4:13 In the troubling thoughts 1 of the dreams 2 in the night
when a deep sleep 3 falls on men,
4:14 a trembling 4 gripped me – and a terror! –
and made all my bones shake. 5
1 tn Here too the word is rare. The form שְׂעִפִּים (sÿ’ippim, “disquietings”) occurs only here and in 20:2. The form שַׂרְעַפִּים (sar’appim, “disquieting thoughts”), possibly related by dissimilation, occurs in Pss 94:19 and 139:23. There seems to be a connection with סְעִפִּים (sÿ’ippim) in 1 Kgs 18:21 with the meaning “divided opinion”; this is related to the idea of סְעִפָּה (sÿ’ippah, “bough”). H. H. Rowley (Job [NCBC], 47) concludes that the point is that like branches the thoughts lead off into different and bewildering places. E. Dhorme (Job, 50) links the word to an Arabic root (“to be passionately smitten”) for the idea of “intimate thoughts.” The idea here and in Ps 139 has more to do with anxious, troubling, disquieting thoughts, as in a nightmare.
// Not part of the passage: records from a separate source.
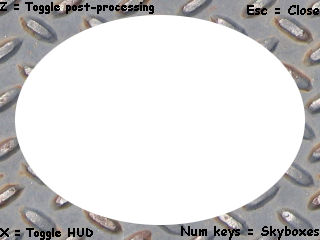
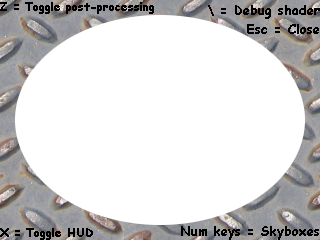
minor updates

Changed region(s): [[0.6562, 0.0, 1.0, 0.0875], [0.75, 0.0875, 1.0, 0.1458]]

diff --git a/example/example.c b/example/example.c
@@ -34,6 +34,7 @@ int main(int argc, char** argv) {
     stbi_set_flip_vertically_on_load(1);
 
     prShaderData* shaderProgram = createDefaultShader(test->openglContext);
+    debugShaderProgram = createDebugShader(test->openglContext);
 
     prShaderData* skyboxShaderProgram = prShaderCreate();
     prShaderLinkContext(skyboxShaderProgram, test->openglContext);
@@ -285,6 +286,9 @@ int main(int argc, char** argv) {
     test->openglContext->Enable(GL_BLEND);
 
     glfwMaximizeWindow(test->window);
+
+    prShaderSetUniform2f(debugShaderProgram, "screenSize", windowWidth, windowHeight);
+
     while(!glfwWindowShouldClose(test->window)) {
         test->openglContext->Enable(GL_DEPTH_TEST);
         prFramebufferClear(test->openglContext, NULL, PR_BUFFER_BIT_COLOR | PR_BUFFER_BIT_DEPTH);
@@ -299,47 +303,49 @@ int main(int argc, char** argv) {
         vec3 rotation = {radians(yaw), radians(pitch), radians(0.0f)};
         prCameraUpdate(camera, cameraPosition, rotation, 45.0f, 0.1f, 1500.0f);
 
+        prShaderData* currentShaderProgram = (useDebugShader ? debugShaderProgram : shaderProgram);
+
         prShaderSetUniform3f(shaderProgram, "cameraPosition", camera->position[0], camera->position[1], camera->position[2]);
-        prShaderSetUniformMatrix4fv(shaderProgram, "view", camera->view[0]);
-        prShaderSetUniformMatrix4fv(shaderProgram, "projection", camera->projection[0]);
+        prShaderSetUniformMatrix4fv(currentShaderProgram, "view", camera->view[0]);
+        prShaderSetUniformMatrix4fv(currentShaderProgram, "projection", camera->projection[0]);
 
         float val = smoothOvertimeSin();
 
         prFramebufferBind(framebuffer);
 
         translationsToMatrix(translation, (vec3){0.0f, 0.0f, -20.0f}, GLM_VEC3_ZERO, (vec3){30.0f, 30.0f, 10.0f});
-        bindMaterial(&materialMetal, shaderProgram);
-        prShaderSetUniformMatrix4fv(shaderProgram, "translation", translation[0]);
+        bindMaterial(&materialMetal, currentShaderProgram);
+        prShaderSetUniformMatrix4fv(currentShaderProgram, "translation", translation[0]);
         prMeshDraw(meshCube);
 
         translationsToMatrix(translation, (vec3){0.0f, -20.0f, 0.0f}, GLM_VEC3_ZERO, (vec3){30.0f, 10.0f, 30.0f});
-        bindMaterial(&materialMetal, shaderProgram);
-        prShaderSetUniformMatrix4fv(shaderProgram, "translation", translation[0]);
+        bindMaterial(&materialMetal, currentShaderProgram);
+        prShaderSetUniformMatrix4fv(currentShaderProgram, "translation", translation[0]);
         prMeshDraw(meshCube);
 
         translationsToMatrix(translation, (vec3){-20.0f, 0.0f, 0.0f}, GLM_VEC3_ZERO, (vec3){10.0f, 30.0f, 30.0f});
-        bindMaterial(&materialMetal, shaderProgram);
-        prShaderSetUniformMatrix4fv(shaderProgram, "translation", translation[0]);
+        bindMaterial(&materialMetal, currentShaderProgram);
+        prShaderSetUniformMatrix4fv(currentShaderProgram, "translation", translation[0]);
         prMeshDraw(meshCube);
 
         translationsToMatrix(translation, (vec3){1.0f, 0.0f, 0.0f}, (vec3){0.0f, val, 0.0f}, GLM_VEC3_ONE);
-        bindMaterial(&materialWood, shaderProgram);
-        prShaderSetUniformMatrix4fv(shaderProgram, "translation", translation[0]);
+        bindMaterial(&materialWood, currentShaderProgram);
+        prShaderSetUniformMatrix4fv(currentShaderProgram, "translation", translation[0]);
         prMeshDraw(meshCube);
 
         translationsToMatrix(translation, (vec3){-1.0f, 0.0f, 0.0f}, (vec3){0.0f, val, 0.0f}, GLM_VEC3_ONE);
-        bindMaterial(&materialWoodMetal, shaderProgram);
-        prShaderSetUniformMatrix4fv(shaderProgram, "translation", translation[0]);
+        bindMaterial(&materialWoodMetal, currentShaderProgram);
+        prShaderSetUniformMatrix4fv(currentShaderProgram, "translation", translation[0]);
         prMeshDraw(meshCube);
 
         translationsToMatrix(translation, (vec3){0.0f, 1.5f, 0.0f}, (vec3){0.0f, val, 0.0f}, GLM_VEC3_ONE);
-        bindMaterial(&materialBrick, shaderProgram);
-        prShaderSetUniformMatrix4fv(shaderProgram, "translation", translation[0]);
+        bindMaterial(&materialBrick, currentShaderProgram);
+        prShaderSetUniformMatrix4fv(currentShaderProgram, "translation", translation[0]);
         prMeshDraw(meshCube);
 
         translationsToMatrix(translation, (vec3){0.0f, val / 3.5f - 1.5f, 0.0f}, (vec3){0.0f, radians(val * 100.0f), 0.0f}, GLM_VEC3_ONE);
-        bindMaterial(&defaultMaterial, shaderProgram);
-        prShaderSetUniformMatrix4fv(shaderProgram, "translation", translation[0]);
+        bindMaterial(&defaultMaterial, currentShaderProgram);
+        prShaderSetUniformMatrix4fv(currentShaderProgram, "translation", translation[0]);
         prMeshDraw(meshCube);
 
         switch(currentSkybox) {
@@ -458,6 +464,8 @@ int main(int argc, char** argv) {
 
     prComputeShaderDestroy(computeShaderProgram);
     computeShaderProgram = NULL;
+    prShaderDestroy(debugShaderProgram);
+    debugShaderProgram = NULL;
     prShaderDestroy(hudShaderProgram);
     hudShaderProgram = NULL;
     prShaderDestroy(skyboxShaderProgram);

diff --git a/example/exampleGlobalValues.h b/example/exampleGlobalValues.h
@@ -334,6 +334,49 @@ void main() {\n\
 "
 #endif
 
+#ifndef DEBUG_FRAGMENT_SHADER
+#define DEBUG_FRAGMENT_SHADER "\n\
+#version 460 core\n\
+out vec4 fragmentColor;\n\
+\n\
+uniform vec2 screenSize;\n\
+\n\
+in vec3 fragmentPosition;\n\
+in vec3 normals;\n\
+in vec2 textureCoordinates;\n\
+\n\
+struct Material {\n\
+    sampler2D ambient;\n\
+    sampler2D diffuse;\n\
+    sampler2D specular;\n\
+    sampler2D normal;\n\
+    float shininess;\n\
+};\n\
+uniform Material material;\n\
+\n\
+void main() {\n\
+    vec4 ambient = texture(material.ambient, textureCoordinates);\n\
+    vec4 diffuse = texture(material.diffuse, textureCoordinates);\n\
+    vec3 specular = texture(material.specular, textureCoordinates).rgb;\n\
+    vec3 normal = normalize(texture(material.normal, textureCoordinates)).xyz;\n\
+    normal = normalize(normals);\n\
+    \n\
+    vec4 result = vec4(0.0, 0.0, 0.0, 1.0);\n\
+    if(gl_FragCoord.x > screenSize.x / 2 && gl_FragCoord.y > screenSize.y / 2) {\n\
+        result = ambient;\n\
+    } else if(gl_FragCoord.x > screenSize.x / 2 && gl_FragCoord.y <= screenSize.y / 2) {\n\
+        result = diffuse;\n\
+    } else if(gl_FragCoord.x <= screenSize.x / 2 && gl_FragCoord.y <= screenSize.y / 2) {\n\
+        result = vec4(specular, 1.0);\n\
+    } else if(gl_FragCoord.x <= screenSize.x / 2 && gl_FragCoord.y > screenSize.y / 2) {\n\
+        result = vec4((normal + 1.0) * 0.5, 1.0);\n\
+    }\n\
+    \n\
+    fragmentColor = result;\n\
+}\n\
+"
+#endif
+
 #ifndef SKYBOX_VERTEX_SHADER
 #define SKYBOX_VERTEX_SHADER "\n\
 #version 460 core\n\
@@ -461,9 +504,11 @@ const char* skybox2Textures[6] = {
 };
 
 int currentSkybox = 1;
-int showHUD = 1;
-int showPostProcessing = 1;
+bool showHUD = 1;
+bool showPostProcessing = 1;
 
+bool useDebugShader = false;
+prShaderData* debugShaderProgram = NULL;
 prComputeShaderData* computeShaderProgram = NULL;
 prTextureData* postProcessingTexture = NULL;
 prTextureData* colorTexture = NULL;

diff --git a/example/exampleFunctions.h b/example/exampleFunctions.h
@@ -125,6 +125,8 @@ void framebufferSizeCallbackLite(GLFWwindow* window, int width, int height) {
     context->Viewport(0, 0, width, height);
     prCameraUpdateDimentions(camera);
 
+    prShaderSetUniform2f(debugShaderProgram, "screenSize", windowWidth, windowHeight);
+
     prTextureUpdate(colorTexture, PR_FORMAT_RGBA, PR_WRAPPING_EDGE, PR_FILTER_LINEAR, NULL, 0, windowWidth, windowHeight);
     prRenderBufferUpdate(depthStencilRBO, PR_FORMAT_DEPTH_STENCIL, windowWidth, windowHeight);
 }
@@ -180,6 +182,10 @@ void keyCallback(GLFWwindow* window, int key, int scancode, int action, int mods
         currentSkybox = 0;
     }
 
+    if(key == GLFW_KEY_BACKSLASH && action == GLFW_PRESS) {
+        useDebugShader = !useDebugShader;
+    }
+
     if(key == GLFW_KEY_ENTER && action == GLFW_PRESS) {
         GladGLContext* context = glfwGetWindowUserPointer(window);
 
@@ -232,6 +238,13 @@ prShaderData* createDefaultShader(GladGLContext* context) {
     prShaderData* shader = prShaderCreate();
     prShaderLinkContext(shader, context);
     prShaderUpdate(shader, DEFAULT_VERTEX_SHADER, DEFAULT_FRAGMENT_SHADER);
+    return shader;
+}
+
+prShaderData* createDebugShader(GladGLContext* context) {
+    prShaderData* shader = prShaderCreate();
+    prShaderLinkContext(shader, context);
+    prShaderUpdate(shader, DEFAULT_VERTEX_SHADER, DEBUG_FRAGMENT_SHADER);
     return shader;
 }
 

diff --git a/source/shader.c b/source/shader.c
@@ -112,6 +112,13 @@ void prShaderLocationSetUniform1f(prShaderData* shaderProgram, GLint location, G
     shaderProgram->context->Uniform1f(location, value);
 }
 
+void prShaderLocationSetUniform2f(prShaderData* shaderProgram, GLint location, GLfloat v1, GLfloat v2) {
+    if(!shaderProgram || !shaderProgram->context || !shaderProgram->shaderProgramObject) {
+        return;
+    }
+    shaderProgram->context->Uniform2f(location, v1, v2);
+}
+
 void prShaderLocationSetUniform3f(prShaderData* shaderProgram, GLint location, GLfloat v1, GLfloat v2, GLfloat v3) {
     if(!shaderProgram || !shaderProgram->context || !shaderProgram->shaderProgramObject) {
         return;
@@ -136,6 +143,12 @@ void prShaderSetUniform1f(prShaderData* shaderProgram, const GLchar* uniformName
     UNIFORM_BOILERPLATE;
 
     shaderProgram->context->Uniform1f(uniformLocation, value);
+}
+
+void prShaderSetUniform2f(prShaderData* shaderProgram, const GLchar* uniformName, GLfloat v1, GLfloat v2) {
+    UNIFORM_BOILERPLATE;
+
+    shaderProgram->context->Uniform2f(uniformLocation, v1, v2);
 }
 
 void prShaderSetUniform3f(prShaderData* shaderProgram, const GLchar* uniformName, GLfloat v1, GLfloat v2, GLfloat v3) {

diff --git a/headers/PR/shader.h b/headers/PR/shader.h
@@ -21,10 +21,12 @@ void prShaderSetAttributeLocation(prShaderData* shaderProgram, GLuint index, con
 
 void prShaderLocationSetUniform1i(prShaderData* shaderProgram, GLint location, GLint value);
 void prShaderLocationSetUniform1f(prShaderData* shaderProgram, GLint location, GLfloat value);
+void prShaderLocationSetUniform2f(prShaderData* shaderProgram, GLint location, GLfloat v1, GLfloat v2);
 void prShaderLocationSetUniform3f(prShaderData* shaderProgram, GLint location, GLfloat v1, GLfloat v2, GLfloat v3);
 void prShaderLocationSetUniformMatrix4fv(prShaderData* shaderProgram, GLint location, const GLfloat* matrix);
 
 void prShaderSetUniform1i(prShaderData* shaderProgram, const GLchar* uniformName, GLint value);
 void prShaderSetUniform1f(prShaderData* shaderProgram, const GLchar* uniformName, GLfloat value);
+void prShaderSetUniform2f(prShaderData* shaderProgram, const GLchar* uniformName, GLfloat v1, GLfloat v2);
 void prShaderSetUniform3f(prShaderData* shaderProgram, const GLchar* uniformName, GLfloat v1, GLfloat v2, GLfloat v3);
 void prShaderSetUniformMatrix4fv(prShaderData* shaderProgram, const GLchar* uniformName, GLfloat* matrix);
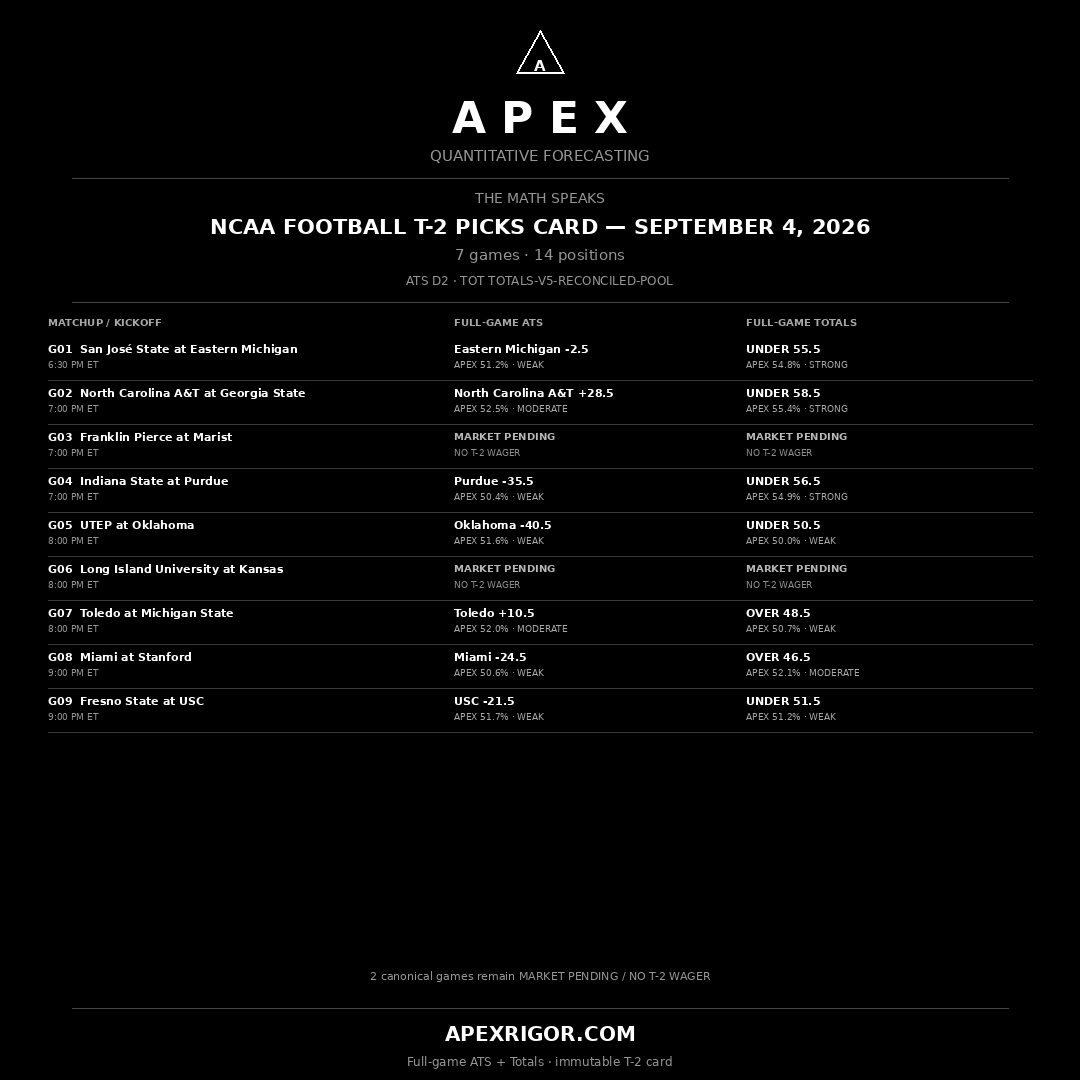
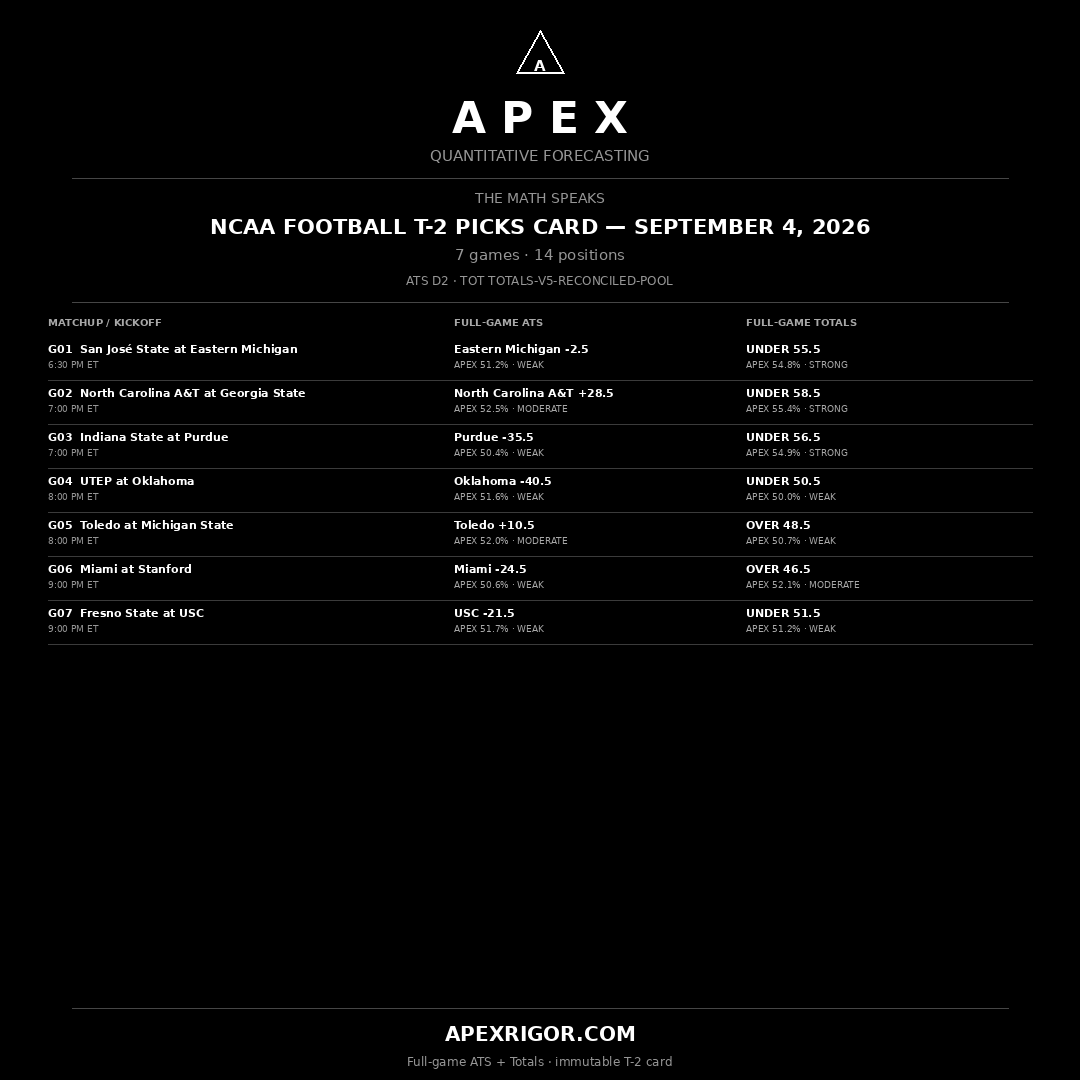
Present issued NCAA T2 positions only

diff --git a/ncaaf/index.html b/ncaaf/index.html
@@ -79,15 +79,14 @@ fetch("/data/ncaaf_today.json",{cache:"no-store"}).then(r=>{if(!r.ok)throw new E
  const epoch=doc.active_engine_epoch||{};
  const ats=((epoch.ATS||{}).model_id)||"D2";
  const totals=((epoch.TOTALS||{}).model_id)||"TOTALS-V5-RECONCILED-POOL";
- const pending=visibleGames.filter(g=>!Array.isArray(g.positions)||g.positions.length===0).length;
- document.getElementById("slate-meta").textContent=dateLabel(s.slate_date_et)+" · "+visibleGames.length+" GAMES · "+positions+" POSITIONS · "+pending+" MARKET PENDING · ATS MODEL "+ats+" · TOT MODEL "+totals;
+ document.getElementById("slate-meta").textContent=dateLabel(s.slate_date_et)+" · "+visibleGames.length+" GAMES · "+positions+" POSITIONS · ATS MODEL "+ats+" · TOT MODEL "+totals;
  const shell=document.querySelector(".shell");
  if(shell){shell.setAttribute("data-slate-date",s.slate_date_et);shell.setAttribute("data-public-issuance",positions>0?"true":"false");}
  document.getElementById("games").innerHTML=visibleGames.map((g,i)=>{
    const issuedPositions=(Array.isArray(g.positions)?g.positions:[]).filter(p=>p&&p.market_type);
    const clock=g.schedule_time_status==="UNRESOLVED_TBD"?"TIME TBA":esc(g.kickoff_display_et||"TIME TBA");
    const byMarket=Object.fromEntries(issuedPositions.map(p=>[p.market_type,p]));
-   const panels=["ATS","TOTALS"].map(market=>byMarket[market]?issuedPanel(byMarket[market]):pendingPanel(market)).join("");
+   const panels=["ATS","TOTALS"].map(market=>byMarket[market]?issuedPanel(byMarket[market]):"").join("");
    const context=esc(String(g.fbs_fcs_classification||"").replaceAll("_"," "))+" · "+esc(g.venue||"Venue not published");
    return '<article class="game-module" data-game="'+esc(g.game_id)+'" data-game-state="'+(issuedPositions.length?'ISSUED':'MARKET_PENDING')+'">'
     +'<header class="game-header"><div class="game-num mono">G'+String(i+1).padStart(2,"0")+'</div><div class="game-meta">'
2 tn Heb “visions” of the night.
3 tn The word תַּרְדֵּמָה (tardemah) is a “deep sleep.” It is used in the creation account when the
4 tn The two words פַּחַד (pakhad, “trembling”) and רְעָדָה (rÿ’adah, “terror”) strengthen each other as synonyms (see also Ps 55:6). The subject of the verb קָרָא (qara’, “befall, encounter”) is פַּחַד (pakhad, “trembling”); its compound subject has been placed at the end of the colon.
5 tn The subject of the Hiphil verb הִפְחִיד (hifkhid, “dread”) is פַּחַד (pakhad, “trembling”), which is why it is in the singular. The cognate verb intensifies and applies the meaning of the noun. BDB 808 s.v. פַּחַד Hiph translates it “fill my bones with dread.” In that sense “bones” would have to be a metonymy of subject representing the framework of the body, so that the meaning is that his whole being was filled with trembling.